## [What the task asks]
Below is a listing; copy all of it exactly.
** Input follows **
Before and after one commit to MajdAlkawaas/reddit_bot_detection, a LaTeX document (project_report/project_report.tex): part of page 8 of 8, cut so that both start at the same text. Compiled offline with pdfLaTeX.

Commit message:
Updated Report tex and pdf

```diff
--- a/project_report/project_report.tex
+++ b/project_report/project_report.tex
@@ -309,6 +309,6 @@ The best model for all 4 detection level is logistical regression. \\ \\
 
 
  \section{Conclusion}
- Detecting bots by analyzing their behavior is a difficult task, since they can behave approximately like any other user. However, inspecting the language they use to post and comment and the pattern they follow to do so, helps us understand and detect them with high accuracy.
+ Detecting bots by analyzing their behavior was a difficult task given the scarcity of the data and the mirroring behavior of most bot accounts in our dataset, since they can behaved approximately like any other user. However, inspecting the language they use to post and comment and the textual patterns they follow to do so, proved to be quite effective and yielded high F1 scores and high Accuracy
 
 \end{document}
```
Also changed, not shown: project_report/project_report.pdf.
** End of Input **
## [Answer for the task]
Before and after one commit to MajdAlkawaas/reddit_bot_detection, a LaTeX document (project_report/project_report.tex): part of page 8 of 8, cut so that both start at the same text. Compiled offline with pdfLaTeX.

Commit message:
Updated Report tex and pdf

```diff
--- a/project_report/project_report.tex
+++ b/project_report/project_report.tex
@@ -309,6 +309,6 @@ The best model for all 4 detection level is logistical regression. \\ \\
 
 
  \section{Conclusion}
- Detecting bots by analyzing their behavior is a difficult task, since they can behave approximately like any other user. However, inspecting the language they use to post and comment and the pattern they follow to do so, helps us understand and detect them with high accuracy.
+ Detecting bots by analyzing their behavior was a difficult task given the scarcity of the data and the mirroring behavior of most bot accounts in our dataset, since they can behaved approximately like any other user. However, inspecting the language they use to post and comment and the textual patterns they follow to do so, proved to be quite effective and yielded high F1 scores and high Accuracy
 
 \end{document}
```
Also changed, not shown: project_report/project_report.pdf.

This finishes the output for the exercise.